To do: Locate the string "background" in the listing below. Copy every line where it is found.

*** Opening of Data ***

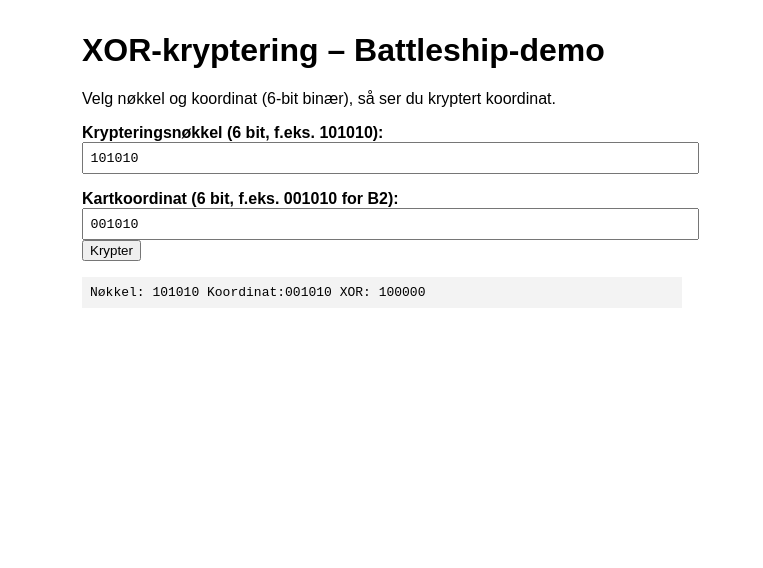
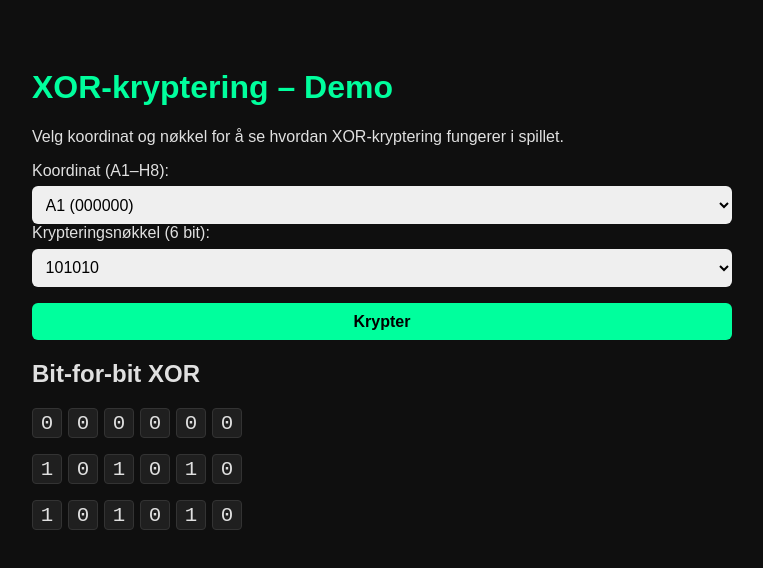
Before and after one commit to alexmella-tech/index.html, a plain HTML site: page index.html in a window 1280 px wide. Both pictures are taken after a click on the button "Krypter". Shown: the whole page, without its empty margins (258-1021 px from the left). Drawn offline with Linux system fonts and the light colour scheme.

Commit message:
index.html
- Automatisk genererte koordinater A1–H8 → 6‑bit binær
- Forhåndsvalgte nøkler
- Bit‑for‑bit XOR‑animasjon

```diff
--- a/index.html
+++ b/index.html
@@ -2,49 +2,124 @@
 <html lang="no">
 <head>
 <meta charset="UTF-8">
-  <title>XOR-kryptering – demo</title>
+<title>XOR-kryptering – Battleship-demo</title>
 <style>
-    body { font-family: Arial, sans-serif; max-width: 600px; margin: 2rem auto; }
-    input { width: 100%; padding: 0.4rem; font-family: monospace; }
-    label { font-weight: bold; margin-top: 1rem; display: block; }
-    .result { margin-top: 1rem; padding: 0.5rem; background: #f3f3f3; font-family: monospace; }
+    body {
+        font-family: Arial, sans-serif;
+        max-width: 700px;
+        margin: 2rem auto;
+        padding: 1rem;
+        background: #0f0f0f;
+        color: #e0e0e0;
+    }
+    h1 { color: #00ff9d; }
+    select, input, button {
+        width: 100%;
+        padding: 0.6rem;
+        margin-top: 0.4rem;
+        font-size: 1rem;
+        border-radius: 6px;
+        border: none;
+    }
+    button {
+        background: #00ff9d;
+        color: #000;
+        font-weight: bold;
+        cursor: pointer;
+        margin-top: 1rem;
+    }
+    .bitbox {
+        display: flex;
+        gap: 6px;
+        margin-top: 1rem;
+        font-family: monospace;
+        font-size: 1.3rem;
+    }
+    .bit {
+        width: 28px;
+        height: 28px;
+        display: flex;
+        justify-content: center;
+        align-items: center;
+        border-radius: 4px;
+        background: #1f1f1f;
+        border: 1px solid #333;
+        transition: background 0.3s;
+    }
+    .bit.flash {
+        background: #00ff9d;
+        color: #000;
+    }
 </style>
 </head>
 <body>
-  <h1>XOR-kryptering – Battleship-demo</h1>
-  <p>Velg nøkkel og koordinat (6-bit binær), så ser du kryptert koordinat.</p>
 
-  <label for="key">Krypteringsnøkkel (6 bit, f.eks. 101010):</label>
-  <input id="key" value="101010">
+<h1>XOR-kryptering – Demo</h1>
+<p>Velg koordinat og nøkkel for å se hvordan XOR-kryptering fungerer i spillet.</p>
 
-  <label for="coord">Kartkoordinat (6 bit, f.eks. 001010 for B2):</label>
-  <input id="coord" value="001010">
+<label>Koordinat (A1–H8):</label>
+<select id="coordSelect"></select>
 
-  <button onclick="doXor()">Krypter</button>
+<label>Krypteringsnøkkel (6 bit):</label>
+<select id="keySelect">
+    <option>101010</option>
+    <option>110001</option>
+    <option>110100</option>
+    <option>101111</option>
+    <option>100011</option>
+    <option>111100</option>
+    <option>100101</option>
+    <option>111011</option>
+</select>
 
-  <div class="result" id="out"></div>
+<button onclick="runXor()">Krypter</button>
+
+<h2>Bit-for-bit XOR</h2>
+<div id="bitA" class="bitbox"></div>
+<div id="bitB" class="bitbox"></div>
+<div id="bitR" class="bitbox"></div>
 
 <script>
-    function xorBits(a, b) {
-      if (a.length !== b.length) return "Feil: ulik lengde";
-      let res = "";
-      for (let i = 0; i < a.length; i++) {
-        const bitA = a[i] === '1' ? 1 : 0;
-        const bitB = b[i] === '1' ? 1 : 0;
-        res += (bitA ^ bitB).toString();
+    // Generer koordinater A1–H8
+    const coordSelect = document.getElementById("coordSelect");
+    const letters = "ABCDEFGH";
+    for (let l of letters) {
+        for (let n = 1; n <= 8; n++) {
+            const bin = (letters.indexOf(l) << 3 | (n - 1)).toString(2).padStart(6, "0");
+            coordSelect.innerHTML += `<option value="${bin}">${l}${n} (${bin})</option>`;
         }
-      return res;
     }
 
-    function doXor() {
-      const key = document.getElementById('key').value.trim();
-      const coord = document.getElementById('coord').value.trim();
-      const enc = xorBits(key, coord);
-      document.getElementById('out').textContent =
-        "Nøkkel:   " + key   + "\n" +
-        "Koordinat:" + coord + "\n" +
-        "XOR:      " + enc;
+    function renderBits(container, bits) {
+        container.innerHTML = "";
+        for (let b of bits) {
+            const div = document.createElement("div");
+            div.className = "bit";
+            div.textContent = b;
+            container.appendChild(div);
+        }
+    }
+
+    function flashBits(bits) {
+        bits.forEach((bit, i) => {
+            setTimeout(() => bit.classList.add("flash"), i * 150);
+            setTimeout(() => bit.classList.remove("flash"), i * 150 + 300);
+        });
+    }
+
+    function runXor() {
+        const coord = coordSelect.value;
+        const key = document.getElementById("keySelect").value;
+
+        const result = [...coord].map((c, i) => (parseInt(c) ^ parseInt(key[i]))).join("");
+
+        renderBits(document.getElementById("bitA"), coord);
+        renderBits(document.getElementById("bitB"), key);
+        renderBits(document.getElementById("bitR"), result);
+
+        flashBits([...document.querySelectorAll("#bitR .bit")]);
     }
 </script>
+
 </body>
 </html>
```
Lines whose indentation alone changed are shown as unchanged.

*** Close of Data ***

Exercise result:
-    .result { margin-top: 1rem; padding: 0.5rem; background: #f3f3f3; font-family: monospace; }
+        background: #0f0f0f;
+        background: #00ff9d;
+        background: #1f1f1f;
+        transition: background 0.3s;
+        background: #00ff9d;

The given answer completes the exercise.